## [What you are asked to do]
How many lines in the listing include the string "https"? Reply with the number alone.

## [Materials provided]
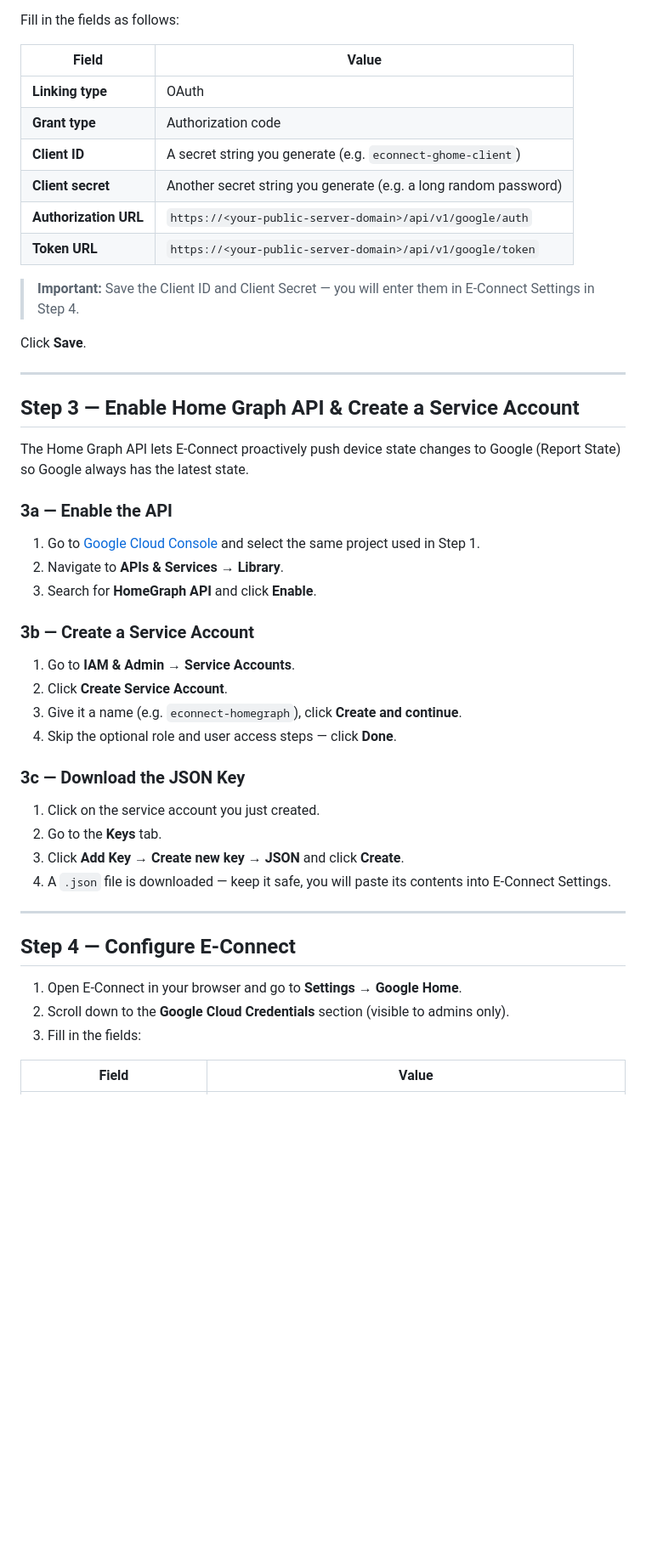
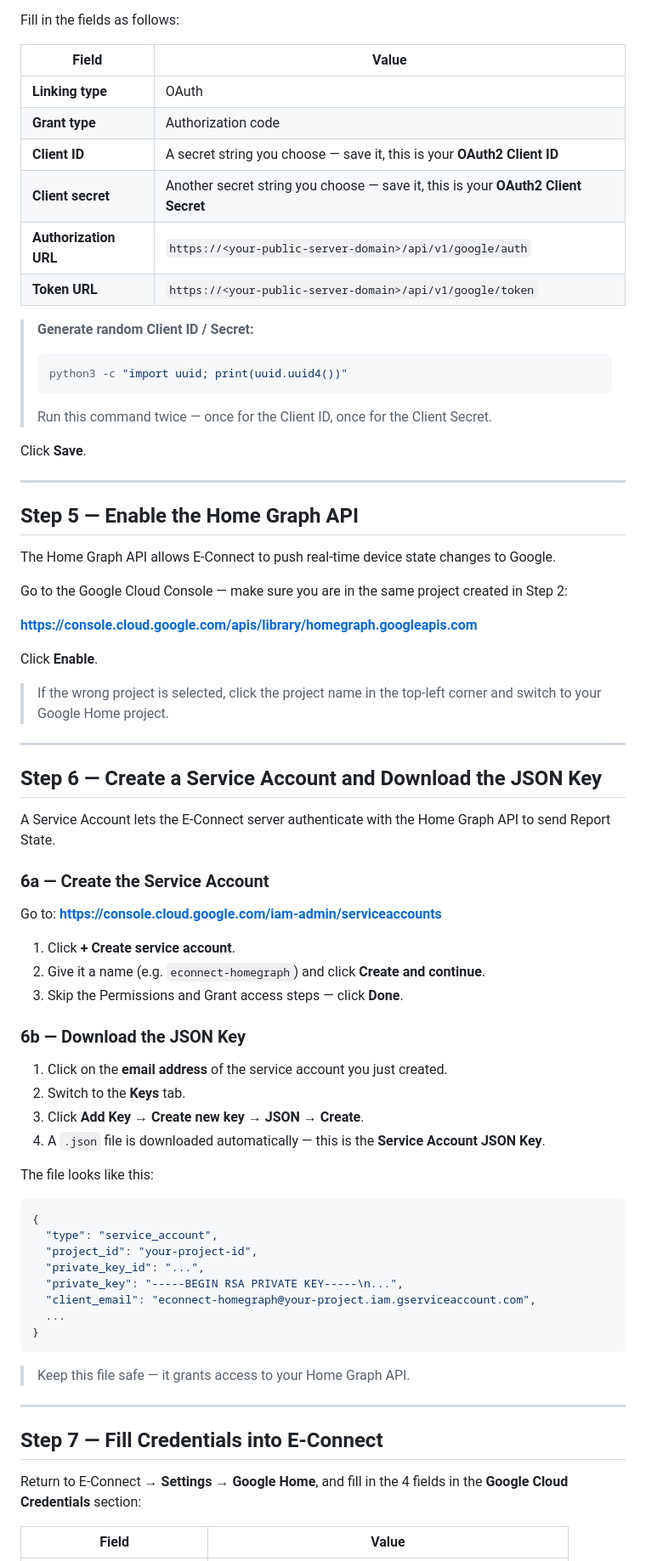
Before and after one commit to isharoverwhite/E-Connect, a Markdown page: docs/google-home-setup.en.md, the part around one of its changes. Shown at 85% size. Drawn GitHub-style; blank space fills up the shorter version.

````diff
--- a/docs/google-home-setup.en.md
+++ b/docs/google-home-setup.en.md
@@ -76,48 +80,74 @@ Fill in the fields as follows:
 |---|---|
 | **Linking type** | OAuth |
 | **Grant type** | Authorization code |
-| **Client ID** | A secret string you generate (e.g. `econnect-ghome-client`) |
-| **Client secret** | Another secret string you generate (e.g. a long random password) |
+| **Client ID** | A secret string you choose — save it, this is your **OAuth2 Client ID** |
+| **Client secret** | Another secret string you choose — save it, this is your **OAuth2 Client Secret** |
 | **Authorization URL** | `https://<your-public-server-domain>/api/v1/google/auth` |
 | **Token URL** | `https://<your-public-server-domain>/api/v1/google/token` |
 
-> **Important:** Save the Client ID and Client Secret — you will enter them in E-Connect Settings in Step 4.
+> **Generate random Client ID / Secret:**
+> ```bash
+> python3 -c "import uuid; print(uuid.uuid4())"
+> ```
+> Run this command twice — once for the Client ID, once for the Client Secret.
 
 Click **Save**.
 
 ---
 
-## Step 3 — Enable Home Graph API & Create a Service Account
+## Step 5 — Enable the Home Graph API
 
-The Home Graph API lets E-Connect proactively push device state changes to Google (Report State) so Google always has the latest state.
+The Home Graph API allows E-Connect to push real-time device state changes to Google.
 
-### 3a — Enable the API
+Go to the Google Cloud Console — make sure you are in the same project created in Step 2:
 
-1. Go to [Google Cloud Console](https://console.cloud.google.com/) and select the same project used in Step 1.
-2. Navigate to **APIs & Services → Library**.
-3. Search for **HomeGraph API** and click **Enable**.
+**https://console.cloud.google.com/apis/library/homegraph.googleapis.com**
 
-### 3b — Create a Service Account
+Click **Enable**.
 
-1. Go to **IAM & Admin → Service Accounts**.
-2. Click **Create Service Account**.
-3. Give it a name (e.g. `econnect-homegraph`), click **Create and continue**.
-4. Skip the optional role and user access steps — click **Done**.
-
-### 3c — Download the JSON Key
-
-1. Click on the service account you just created.
-2. Go to the **Keys** tab.
-3. Click **Add Key → Create new key → JSON** and click **Create**.
-4. A `.json` file is downloaded — keep it safe, you will paste its contents into E-Connect Settings.
+> If the wrong project is selected, click the project name in the top-left corner and switch to your Google Home project.
 
 ---
 
-## Step 4 — Configure E-Connect
+## Step 6 — Create a Service Account and Download the JSON Key
 
-1. Open E-Connect in your browser and go to **Settings → Google Home**.
-2. Scroll down to the **Google Cloud Credentials** section (visible to admins only).
-3. Fill in the fields:
+A Service Account lets the E-Connect server authenticate with the Home Graph API to send Report State.
+
+### 6a — Create the Service Account
+
+Go to: **https://console.cloud.google.com/iam-admin/serviceaccounts**
+
+1. Click **+ Create service account**.
+2. Give it a name (e.g. `econnect-homegraph`) and click **Create and continue**.
+3. Skip the Permissions and Grant access steps — click **Done**.
+
+### 6b — Download the JSON Key
+
+1. Click on the **email address** of the service account you just created.
+2. Switch to the **Keys** tab.
+3. Click **Add Key → Create new key → JSON → Create**.
+4. A `.json` file is downloaded automatically — this is the **Service Account JSON Key**.
+
+The file looks like this:
+
+```json
+{
+  "type": "service_account",
+  "project_id": "your-project-id",
+  "private_key_id": "...",
+  "private_key": "-----BEGIN RSA PRIVATE KEY-----\n...",
+  "client_email": "econnect-homegraph@your-project.iam.gserviceaccount.com",
+  ...
+}
+```
+
+> Keep this file safe — it grants access to your Home Graph API.
+
+---
+
+## Step 7 — Fill Credentials into E-Connect
+
+Return to E-Connect → **Settings → Google Home**, and fill in the 4 fields in the **Google Cloud Credentials** section:
 
 | Field | Value |
 |---|---|
````
Also changed, not shown: other parts of docs/google-home-setup.en.md (+90 -91 lines), docs/google-home-setup.vi.md (+144 -119 lines).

## [Task solution]
5